Transparency Camp is not for the faint of heart. It requires you to dig in deep.
If you are a tech expert, like Northeast Ohio's own Jeff Schuler, you look for how to apply everything you know to figuring out ways to free data.
If you are a journalist, like the AP's Martha Mendoza, you tell stories about the failures, successes and struggles to free data - data that comes from the very public seeking to see it, use it and live better because of the stories it tells.
If you are data person, like Marc Headd, the Chief Data Officer for the City of Philadelphia, you share the challenges from all fronts, all the time, while also exploring how to meet a mission of service provision, anchored in numbers generated by us.
If you are an on-the-ground community organizer, like Tracy Viselli of ACTAlexandria, you press the tech and data folks to make their work immediate, applicable and impactful - otherwise why bother.
And, if you're like me, a public engagement proponent with an eye toward the convergence of all of the above, you absorb everything you hear, ask a lot of questions and don't leave without an action plan for what can be done with all the knowledge, experience and skill around government transparency you've just witnessed.
So what's the plan? I have lots of plans—always! But for starters:
Check out the Twitter feed via the #tcamp13 hashtag. Lots of great tweets there with many links. If you cross that with my @jillmz, you can see what I was experiencing.
Want to see what was discussed at nearly every single session? Read the notes as people recorded them during the sessions on a very cool real-time tool on the camp website. Just click on a session title, go to the webpage for that session and below the session description, you will see a content entry screen that will have notes in it if someone took them (and many sessions did have someone doing this for them).
Here's a recap of just a few of the tools for the public and other data-related projects that I learned about and that deserve test-drives.
Public Markup: a tool from the Sunlight Foundation that lets you read and comment on not-yet-introduced or pending legislation. Wouldn't this be great in the Ohio statehouse, since we know how much legislation gets crafted long before we usually ever see it, and we don't always even know who has written it.
Small Contracts, Big Ideas: this is Philadelphia's vendor-friendly portal for potential vendors of any size to be sure they know what's going on and when. Isn't this the way it should be between government and local business?
BudgIT: The experience of Nigeria and open data is incredible and this tool is a great example of the work they're accomplishing. By providing highly readable infographics and data, the project seeks no less than to, "...redefine participatory governance." And who can argue with their guiding premise that, "Equality and open access to governance is entrenched in democracy and its institutions and as such, budgetary information as a vital asset needs to be understandable and accessible to all Nigerians."
Critical Exposure: This effort focuses on high school-aged citizens. It has used data to drive the journalism pursued by the students who go out into the real world and find the stories otherwise revealed by numbers but told through life.

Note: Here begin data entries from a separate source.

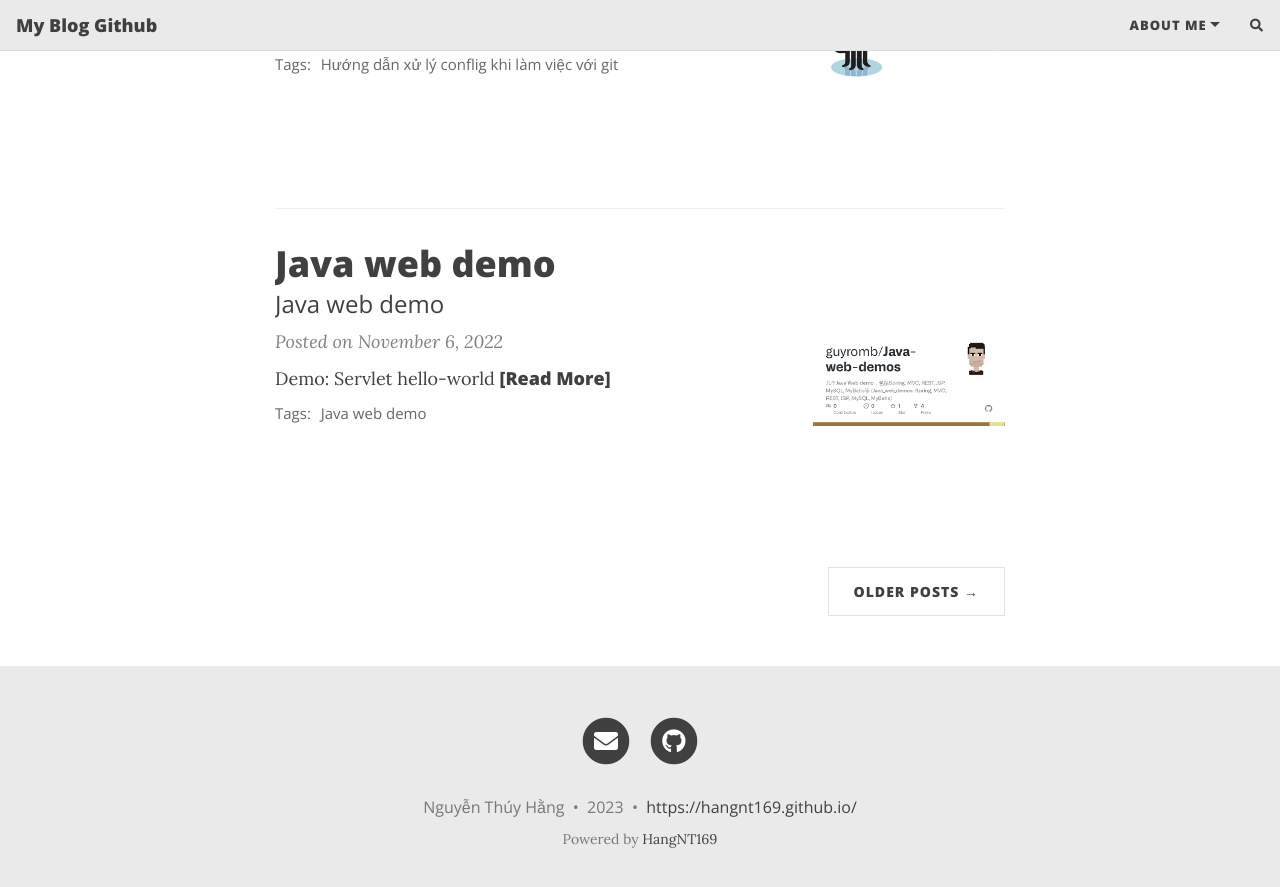
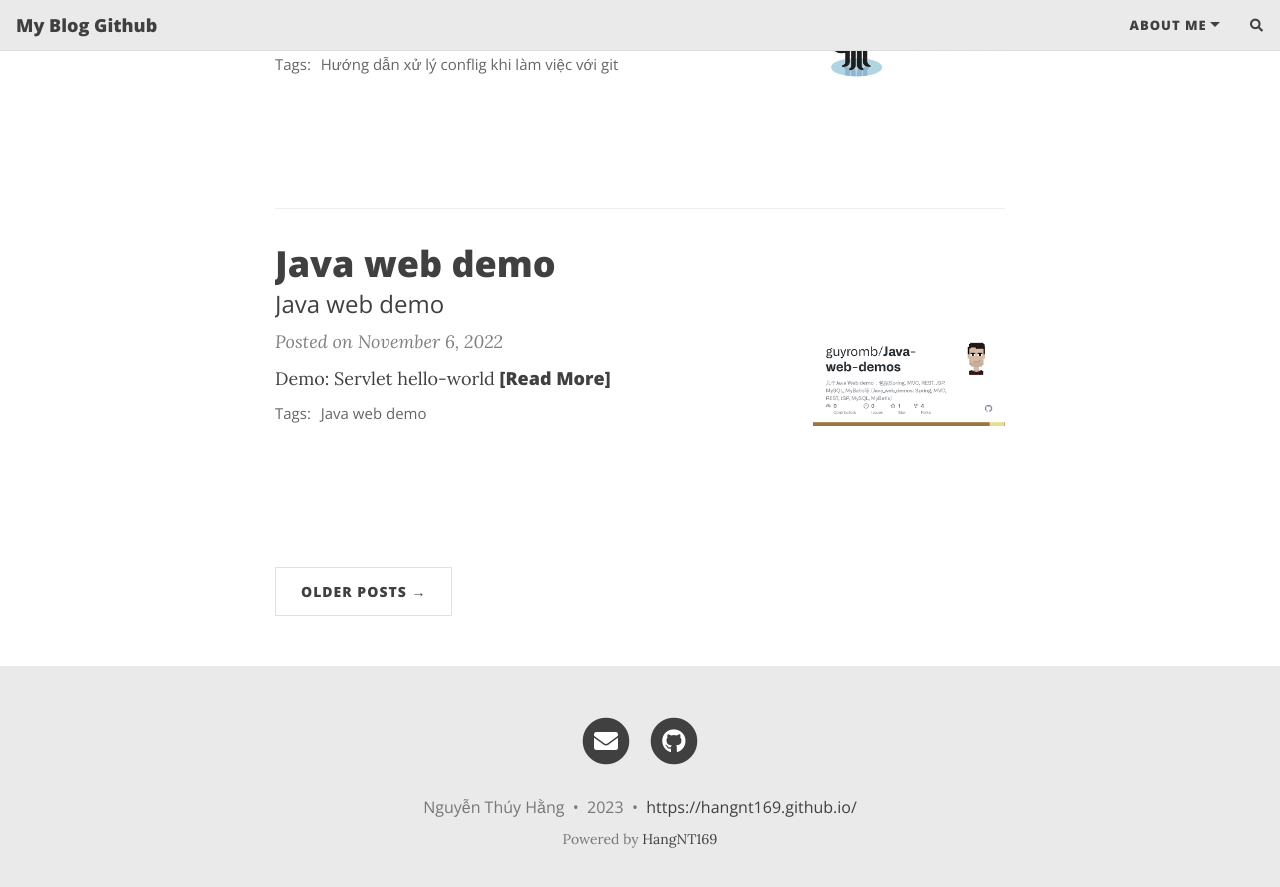
Before and after one commit to HangNT169/hangnt169.github.io, a Jekyll site: the page built from index.html, in a window 1280 px wide and 900 px high, scrolled down 1491 px. Shown: the top 887 px of the window. Built offline with Jekyll 4.4.1, drawn with Linux system fonts in a browser that asks for light colours; nearby versions of some CDN libraries; the list of posts is cut into pages by our own code; comment, search, counter and statistics services are not loaded.

Commit message:
no message

```diff
--- a/_layouts/home.html
+++ b/_layouts/home.html
@@ -100,17 +100,17 @@
 {% if paginator.total_pages > 1 %}
 <ul class="pagination main-pager">
   {% if paginator.previous_page %}
-  <li class="page-item previous">
+  <li class="page-item">
     <a class="page-link" href="{{ paginator.previous_page_path | absolute_url }}">&larr; Newer Posts</a>
   </li>
   {% endif %}
   {% if paginator.previous_page %}
-  <li class="page-item previous">
+  <li class="page-item">
     <a class="page-link" href="{{ paginator.previous_page_path | absolute_url }}">&larr; {{ paginator.total_pages }}</a>
   </li>
   {% endif %}
   {% if paginator.next_page %}
-  <li class="page-item next">
+  <li class="page-item">
     <a class="page-link" href="{{ paginator.next_page_path | absolute_url }}">Older Posts &rarr;</a>
   </li>
   {% endif %}
```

As with many gatherings, the hallways and lunch lines and happy hours also offer unique opportunities to learn about what's going on in the spheres that are colliding. The Flickr pool group is pretty sweet for showing how some of that looked.

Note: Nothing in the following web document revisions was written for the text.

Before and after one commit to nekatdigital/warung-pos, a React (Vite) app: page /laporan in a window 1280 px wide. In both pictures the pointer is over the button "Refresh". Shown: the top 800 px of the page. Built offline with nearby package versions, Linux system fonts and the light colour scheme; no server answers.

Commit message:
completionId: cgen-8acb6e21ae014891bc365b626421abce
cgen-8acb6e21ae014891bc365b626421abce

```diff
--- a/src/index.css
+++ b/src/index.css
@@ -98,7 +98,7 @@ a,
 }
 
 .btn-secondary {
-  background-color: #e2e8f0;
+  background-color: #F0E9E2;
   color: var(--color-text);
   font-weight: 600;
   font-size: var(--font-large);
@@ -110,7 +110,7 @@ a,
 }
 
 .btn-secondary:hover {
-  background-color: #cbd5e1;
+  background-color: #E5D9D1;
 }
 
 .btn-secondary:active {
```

While I sometimes lament how I wish many of these tools were in use now, here, I get excited by the challenges we face because they're not. To that end, I'm going to attend one day of the Hack NEO event in Akron, June 1 and 2. And I'd urge anyone else interested in this kind of convergence for the public good to consider attending too. I don't know what I will be able to contribute, I hope something, but I know I'm going to learn and bring it back here with the goal of again enriching public engagement.
Originally posted on The Civic Commons blog. Reposted under Creative Commons.